The Roadshow also invites visitors to bring personal objects (stone tools, pottery, animal bones) they wish to know more about. We’ll have a panel of experts on hand who will help interpret your find. No financial appraisals are given.
This family-friendly event gives visitors of all ages the chance to learn more about Oregon’s past and its connections to us today. It is completely free and open to all.
The Archaeology Roadshow is a large-scale public outreach event held on the PSU campus and in other communities in Oregon, designed to promote stewardship of Oregon’s heritage and educate adults and children about the value of archaeology to all citizens. The archaeology fair-like experience brings together community organizations (tribes, federal and state agencies, private companies, avocational organizations), and PSU students and faculty who host hands-on activities that relate to heritage, science, and Indigenous history and contemporary tribal interests in our region.
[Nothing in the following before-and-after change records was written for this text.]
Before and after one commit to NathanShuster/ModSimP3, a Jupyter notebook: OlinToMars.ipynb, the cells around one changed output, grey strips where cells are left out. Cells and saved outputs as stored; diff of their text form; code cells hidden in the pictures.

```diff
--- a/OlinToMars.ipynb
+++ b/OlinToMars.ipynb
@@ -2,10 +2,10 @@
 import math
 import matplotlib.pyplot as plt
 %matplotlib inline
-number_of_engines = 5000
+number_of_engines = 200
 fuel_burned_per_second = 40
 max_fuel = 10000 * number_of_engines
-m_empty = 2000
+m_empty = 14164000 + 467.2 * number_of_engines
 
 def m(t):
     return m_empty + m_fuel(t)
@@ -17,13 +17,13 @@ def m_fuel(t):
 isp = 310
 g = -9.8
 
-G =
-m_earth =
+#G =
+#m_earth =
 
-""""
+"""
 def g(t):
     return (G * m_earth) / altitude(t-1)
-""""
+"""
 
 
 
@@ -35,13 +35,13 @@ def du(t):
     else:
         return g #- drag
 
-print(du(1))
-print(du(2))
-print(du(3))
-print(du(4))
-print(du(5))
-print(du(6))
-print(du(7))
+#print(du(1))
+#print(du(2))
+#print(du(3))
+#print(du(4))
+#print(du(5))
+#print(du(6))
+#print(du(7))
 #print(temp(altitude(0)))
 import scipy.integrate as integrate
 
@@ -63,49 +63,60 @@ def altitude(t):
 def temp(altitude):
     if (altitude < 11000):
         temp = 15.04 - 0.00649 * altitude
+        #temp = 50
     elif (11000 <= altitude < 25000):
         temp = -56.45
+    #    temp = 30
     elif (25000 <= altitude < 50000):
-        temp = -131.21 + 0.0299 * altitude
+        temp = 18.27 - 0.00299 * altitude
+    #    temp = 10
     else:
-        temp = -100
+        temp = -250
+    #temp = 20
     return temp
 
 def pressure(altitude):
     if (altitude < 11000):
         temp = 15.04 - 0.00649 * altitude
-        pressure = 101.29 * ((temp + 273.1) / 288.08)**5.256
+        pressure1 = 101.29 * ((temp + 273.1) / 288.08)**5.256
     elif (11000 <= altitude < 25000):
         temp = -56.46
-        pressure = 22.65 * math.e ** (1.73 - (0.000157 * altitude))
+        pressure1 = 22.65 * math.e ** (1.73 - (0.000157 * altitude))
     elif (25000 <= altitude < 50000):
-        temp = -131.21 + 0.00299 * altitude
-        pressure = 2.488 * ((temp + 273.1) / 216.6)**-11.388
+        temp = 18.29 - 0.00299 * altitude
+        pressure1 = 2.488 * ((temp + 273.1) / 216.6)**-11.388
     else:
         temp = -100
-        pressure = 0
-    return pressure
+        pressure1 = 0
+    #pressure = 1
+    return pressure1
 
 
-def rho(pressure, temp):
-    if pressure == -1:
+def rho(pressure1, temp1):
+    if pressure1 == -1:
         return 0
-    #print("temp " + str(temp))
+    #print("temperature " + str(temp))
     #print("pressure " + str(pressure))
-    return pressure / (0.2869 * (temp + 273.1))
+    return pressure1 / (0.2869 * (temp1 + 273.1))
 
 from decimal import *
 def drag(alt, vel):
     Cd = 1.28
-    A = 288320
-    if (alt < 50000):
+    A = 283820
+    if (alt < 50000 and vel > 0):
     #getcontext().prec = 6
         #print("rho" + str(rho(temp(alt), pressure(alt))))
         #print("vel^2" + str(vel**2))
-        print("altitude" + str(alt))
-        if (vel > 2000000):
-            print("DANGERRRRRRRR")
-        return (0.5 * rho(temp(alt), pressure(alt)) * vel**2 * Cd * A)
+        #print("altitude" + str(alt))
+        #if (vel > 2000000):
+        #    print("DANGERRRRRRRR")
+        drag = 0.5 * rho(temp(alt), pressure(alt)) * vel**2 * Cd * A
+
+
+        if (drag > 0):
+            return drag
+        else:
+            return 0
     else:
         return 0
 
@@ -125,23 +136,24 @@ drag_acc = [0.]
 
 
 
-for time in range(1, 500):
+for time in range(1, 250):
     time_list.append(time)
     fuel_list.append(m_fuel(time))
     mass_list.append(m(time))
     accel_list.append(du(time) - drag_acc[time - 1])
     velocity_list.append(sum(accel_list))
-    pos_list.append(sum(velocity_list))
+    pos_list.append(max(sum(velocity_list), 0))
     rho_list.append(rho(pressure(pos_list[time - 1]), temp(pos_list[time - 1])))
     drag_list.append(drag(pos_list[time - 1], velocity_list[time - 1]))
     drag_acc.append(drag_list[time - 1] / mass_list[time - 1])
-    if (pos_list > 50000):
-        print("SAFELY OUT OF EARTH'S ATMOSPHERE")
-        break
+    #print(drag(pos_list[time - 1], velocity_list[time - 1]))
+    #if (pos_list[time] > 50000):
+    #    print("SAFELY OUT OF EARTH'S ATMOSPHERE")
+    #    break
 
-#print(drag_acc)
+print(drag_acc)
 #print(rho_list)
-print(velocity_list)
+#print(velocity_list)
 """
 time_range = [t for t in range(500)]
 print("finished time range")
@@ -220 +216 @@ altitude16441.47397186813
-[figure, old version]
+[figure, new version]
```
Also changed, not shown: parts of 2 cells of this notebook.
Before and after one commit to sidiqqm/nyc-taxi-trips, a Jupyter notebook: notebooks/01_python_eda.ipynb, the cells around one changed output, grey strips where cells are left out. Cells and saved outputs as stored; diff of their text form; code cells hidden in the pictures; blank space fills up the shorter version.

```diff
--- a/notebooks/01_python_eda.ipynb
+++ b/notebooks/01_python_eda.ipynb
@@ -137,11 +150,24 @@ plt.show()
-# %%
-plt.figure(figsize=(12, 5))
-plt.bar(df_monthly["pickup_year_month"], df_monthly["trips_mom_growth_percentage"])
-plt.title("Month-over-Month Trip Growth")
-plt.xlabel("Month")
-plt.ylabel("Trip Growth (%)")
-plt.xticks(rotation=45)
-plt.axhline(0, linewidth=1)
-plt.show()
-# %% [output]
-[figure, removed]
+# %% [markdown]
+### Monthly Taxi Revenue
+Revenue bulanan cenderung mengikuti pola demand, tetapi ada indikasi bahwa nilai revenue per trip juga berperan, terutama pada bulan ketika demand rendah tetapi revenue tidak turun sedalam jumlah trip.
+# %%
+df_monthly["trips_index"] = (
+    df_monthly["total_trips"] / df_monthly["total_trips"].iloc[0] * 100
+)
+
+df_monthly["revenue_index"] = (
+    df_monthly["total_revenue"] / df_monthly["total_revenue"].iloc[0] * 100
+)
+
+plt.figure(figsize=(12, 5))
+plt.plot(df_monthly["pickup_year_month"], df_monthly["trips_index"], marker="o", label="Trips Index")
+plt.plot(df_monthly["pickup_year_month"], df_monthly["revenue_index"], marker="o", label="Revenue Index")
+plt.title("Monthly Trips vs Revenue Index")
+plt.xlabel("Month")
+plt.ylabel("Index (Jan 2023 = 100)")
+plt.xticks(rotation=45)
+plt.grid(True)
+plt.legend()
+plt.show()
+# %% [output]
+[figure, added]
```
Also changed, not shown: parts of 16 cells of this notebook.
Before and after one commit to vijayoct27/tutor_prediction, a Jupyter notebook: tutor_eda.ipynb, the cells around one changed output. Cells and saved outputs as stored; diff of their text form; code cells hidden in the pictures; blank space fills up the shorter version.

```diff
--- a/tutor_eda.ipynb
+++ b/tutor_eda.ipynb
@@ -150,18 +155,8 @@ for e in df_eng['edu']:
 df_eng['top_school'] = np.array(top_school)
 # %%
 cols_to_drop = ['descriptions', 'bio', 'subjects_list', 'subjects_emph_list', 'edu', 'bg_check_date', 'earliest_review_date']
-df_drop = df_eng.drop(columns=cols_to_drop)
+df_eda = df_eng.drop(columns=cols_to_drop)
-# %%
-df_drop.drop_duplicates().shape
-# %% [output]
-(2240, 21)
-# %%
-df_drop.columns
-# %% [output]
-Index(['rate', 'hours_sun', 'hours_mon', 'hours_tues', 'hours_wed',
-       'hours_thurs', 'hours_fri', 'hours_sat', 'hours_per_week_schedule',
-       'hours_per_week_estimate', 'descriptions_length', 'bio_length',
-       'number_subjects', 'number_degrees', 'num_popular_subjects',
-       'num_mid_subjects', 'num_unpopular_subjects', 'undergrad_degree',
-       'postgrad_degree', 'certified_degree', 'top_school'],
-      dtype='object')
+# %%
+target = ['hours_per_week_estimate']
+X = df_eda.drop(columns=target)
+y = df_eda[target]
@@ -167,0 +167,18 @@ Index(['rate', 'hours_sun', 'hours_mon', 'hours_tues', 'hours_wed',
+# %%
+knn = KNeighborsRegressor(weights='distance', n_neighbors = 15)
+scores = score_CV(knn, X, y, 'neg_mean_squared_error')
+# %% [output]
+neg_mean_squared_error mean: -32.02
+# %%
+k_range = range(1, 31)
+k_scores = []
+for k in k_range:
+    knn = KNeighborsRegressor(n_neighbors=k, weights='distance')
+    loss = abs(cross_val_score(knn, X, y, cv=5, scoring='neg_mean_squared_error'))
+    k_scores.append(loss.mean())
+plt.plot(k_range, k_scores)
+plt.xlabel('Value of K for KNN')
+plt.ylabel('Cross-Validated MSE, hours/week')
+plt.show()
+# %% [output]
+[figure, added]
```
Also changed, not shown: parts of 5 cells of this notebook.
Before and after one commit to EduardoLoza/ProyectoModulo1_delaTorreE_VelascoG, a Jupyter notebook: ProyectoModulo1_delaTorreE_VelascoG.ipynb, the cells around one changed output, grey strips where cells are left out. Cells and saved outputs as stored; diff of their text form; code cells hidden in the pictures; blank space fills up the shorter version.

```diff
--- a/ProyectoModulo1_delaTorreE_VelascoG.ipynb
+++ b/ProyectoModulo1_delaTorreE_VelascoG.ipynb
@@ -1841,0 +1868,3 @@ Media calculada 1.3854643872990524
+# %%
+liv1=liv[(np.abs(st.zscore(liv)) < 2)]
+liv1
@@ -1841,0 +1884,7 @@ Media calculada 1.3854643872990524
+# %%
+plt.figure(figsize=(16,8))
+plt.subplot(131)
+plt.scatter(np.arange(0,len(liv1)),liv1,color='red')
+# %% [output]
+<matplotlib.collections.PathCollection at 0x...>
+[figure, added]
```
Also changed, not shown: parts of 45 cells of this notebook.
The Roadshow grew out of a 2012 Public Archaeology class project that took place in Cramer Hall and attracted 180 visitors. We have since grown in many ways — including providing support to partners in Harney County and Bend to host Roadshow events in their communities. We hope to expand to other communities in the future.
The Archaeology Roadshow has many layers of benefits. The public learns more about our region’s rich and complex human past and its connections to us today. Visitors also learn about the range of organizations that are engaged in archaeology and heritage activities — and why this work truly matters to us all. Participating college students learn about the importance of public engagement by creating an exhibit of their own. The Roadshow also provides an opportunity for organizations to address their own public outreach goals and at the same time, forges connections among individuals and organizations in our state who are passionate about heritage, site stewardship, and public education.
A panel of experts in archaeology and geology will be on hand to identify the personal artifacts visitors bring. Stone, bone, plant and historical items are welcome. Experts will do their best to determine the object’s age, possible function and anything else they can. If you have any details about where the object was found, please bring these. Limit – 3 objects. No financial appraisals.